A startup is defined as a company with a limited operating history. A startup is usually born out of an innovative idea, and the founder or founders have one of two objectives – grow the company until it is acquired, or continue to operate it themselves. When a larger company acquires a smaller one, it usually does due to one or more of the following reasons – its product, its people or its market.
With cloud computing being such a new technology, there is a lot of innovation taking place. Consequently, startups have flourished (See: Archive: Startups). While some have warned of a potential meltdown reminiscent of the dotcom bubble, scrutiny of business models and technologies is more stringent now (See: Are Cloud Computing Stocks Overvalued?). The last few weeks have seen a surfeit of acquisitions of cloud computing startups.
Three of them are covered below, in chronological order.

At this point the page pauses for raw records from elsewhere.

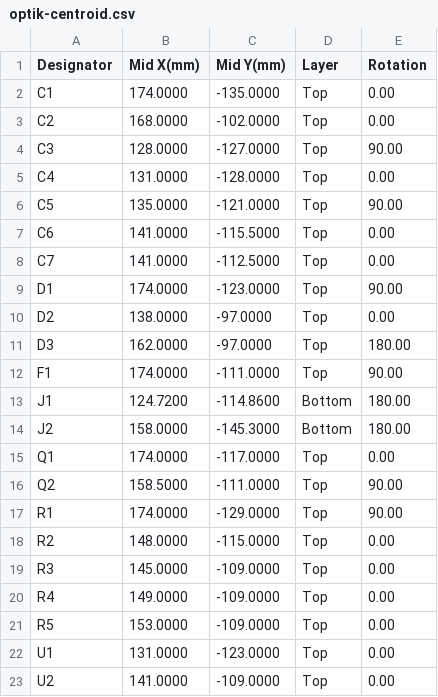
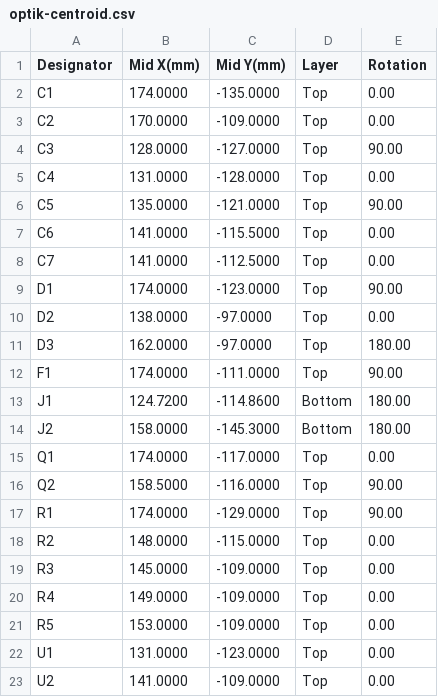
Before and after one commit to robinandreeklund-collab/Strilas, a CSV file: leverans/optik/optik-centroid.csv, drawn as a sheet.

```diff
--- a/leverans/optik/optik-centroid.csv
+++ b/leverans/optik/optik-centroid.csv
@@ -2,3 +2,3 @@ Designator,Mid X(mm),Mid Y(mm),Layer,Rotation
 C1,174.0000,-135.0000,Top,0.00
-C2,168.0000,-102.0000,Top,0.00
+C2,170.0000,-109.0000,Top,0.00
 C3,128.0000,-127.0000,Top,90.00
@@ -15,3 +15,3 @@ J2,158.0000,-145.3000,Bottom,180.00
 Q1,174.0000,-117.0000,Top,0.00
-Q2,158.5000,-111.0000,Top,90.00
+Q2,158.5000,-116.0000,Top,90.00
 R1,174.0000,-129.0000,Top,90.00
```
Also changed, not shown: vapen-stack/nextpcb/optik-centroid.csv, 29 other files.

The first acquisition on the list is network company Citrix Systems’ purchase of Cloud.com in mid-July, in a deal rumored to be worth at least $200 million and possibly going up to $500 million. Cloud.com’s product CloudStack, based on the open-source OpenStack project, allows companies to build on-premise private clouds like Amazon’s EC2 upon their traditional data centers. In addition to the intellectual property, Citrix gets access to Cloud.com’s impressive roster of customers, including Zynga (See: Zynga, the Latest Cloud Computing Success), Tata Communications, Bechtel and GoDaddy. The acquisition brought a lot of talent to Citrix, including Cloud.com CEO Sheng Liang who will continue to lead the design, architecture and technology of the CloudStack product line and report to Sameer Dholakia, group VP and GM of the newly-formed Cloud Platforms product group at Citrix.

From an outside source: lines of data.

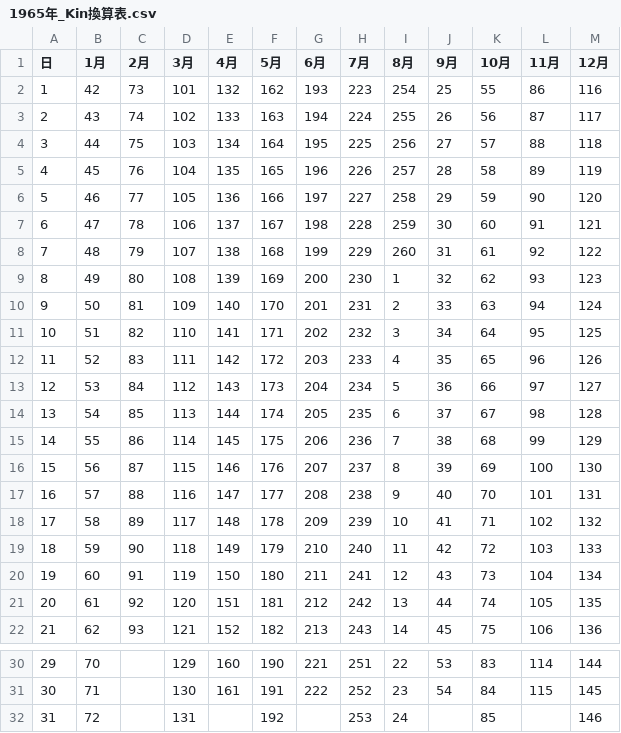
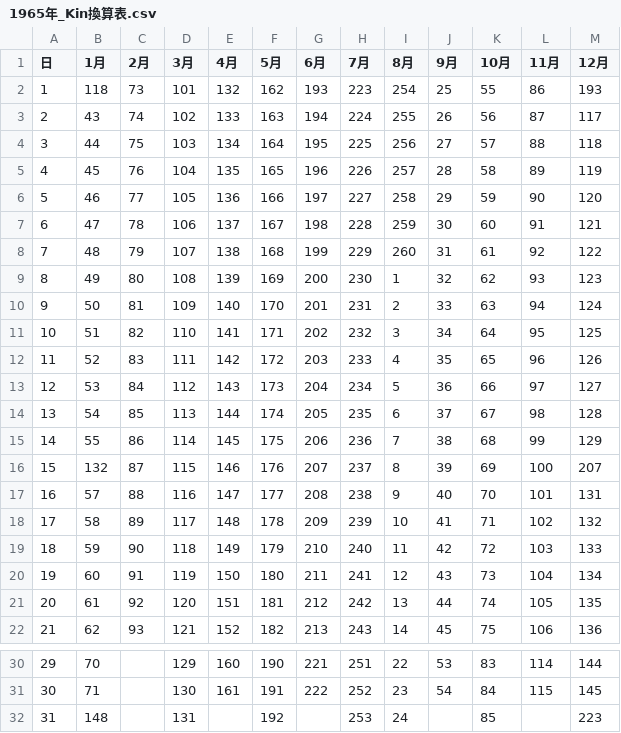
Before and after one commit to taiyousan15/suumeigaku-maya-consul-system, a CSV file: マヤ暦表/1965年_1913年_2017年/1965年_Kin換算表.csv, drawn as a sheet; only a part is shown, gaps mark what is left out.

```diff
--- a/マヤ暦表/1965年_1913年_2017年/1965年_Kin換算表.csv
+++ b/マヤ暦表/1965年_1913年_2017年/1965年_Kin換算表.csv
@@ -1,3 +1,3 @@
 日,1月,2月,3月,4月,5月,6月,7月,8月,9月,10月,11月,12月
-1,42,73,101,132,162,193,223,254,25,55,86,116
+1,118,73,101,132,162,193,223,254,25,55,86,193
 2,43,74,102,133,163,194,224,255,26,56,87,117
@@ -15,3 +15,3 @@
 14,55,86,114,145,175,206,236,7,38,68,99,129
-15,56,87,115,146,176,207,237,8,39,69,100,130
+15,132,87,115,146,176,207,237,8,39,69,100,207
 16,57,88,116,147,177,208,238,9,40,70,101,131
@@ -31,2 +31,2 @@
 30,71,,130,161,191,222,252,23,54,84,115,145
-31,72,,131,,192,,253,24,,85,,146
+31,148,,131,,192,,253,24,,85,,223
```
Also changed, not shown: マヤ暦表/1970年_1918年_2022年/1970年_Kin換算表.csv, マヤ暦表/1995年_1943年_2047年/1995年_Kin換算表.csv, 7 other files.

The second deal on the list is Taiwanese hardware giant Acer’s bid for Mountain View-based iGware for $320 million plus another $75 million in performance-based payment. Acer plans to leverage iGware’s technology to deliver a new service called Acer Cloud “to serve and benefit Acer customers, and enhance brand value.” Acer said that it expects Acer Cloud to be integrated into “all Acer products, including PCs, tablets, and smart handheld devices.” Through this acquisition, Acer is making the jump from being merely a hardware provider to a company that has multiple footholds in the computing world. While this acquisition does have its possibilities, several analysts have criticized the logic behind this deal given that iGware has no big clients other than Nintendo. At the same time, Acer Chairman J.T. Wang has gone on record that Nintendo supports the deal and has agreed to pay Acer a service fee of $20 million to $30 million every year after the acquisition.
The third and final one on this list is also a Taiwanese company acquiring an American firm. Taiwanese smartphone manufacturer HTC Corporation has just announced its acquisition of Dashwire, a Seattle firm that specializes in cloud services to synchronize smartphones. While the terms of the deal have not been disclosed, a figure of $18.5 million is rumored. “Cloud services are key to delivering the promise of connected services to our customers,” said Fred Liu, HTC president of engineering and operations, in a press release. “People want access to all of their important content wherever they are on any device. The addition of Dashwire’s cutting-edge sync services and deep mobile cloud experience strengthens our ability to deliver these services in a more powerful way.” The acquisition is also expected to bolster HTC’s patent portfolio to stave off future litigation from competitors, such as the one the company is currently embroiled in with Apple.
By Sourya Biswas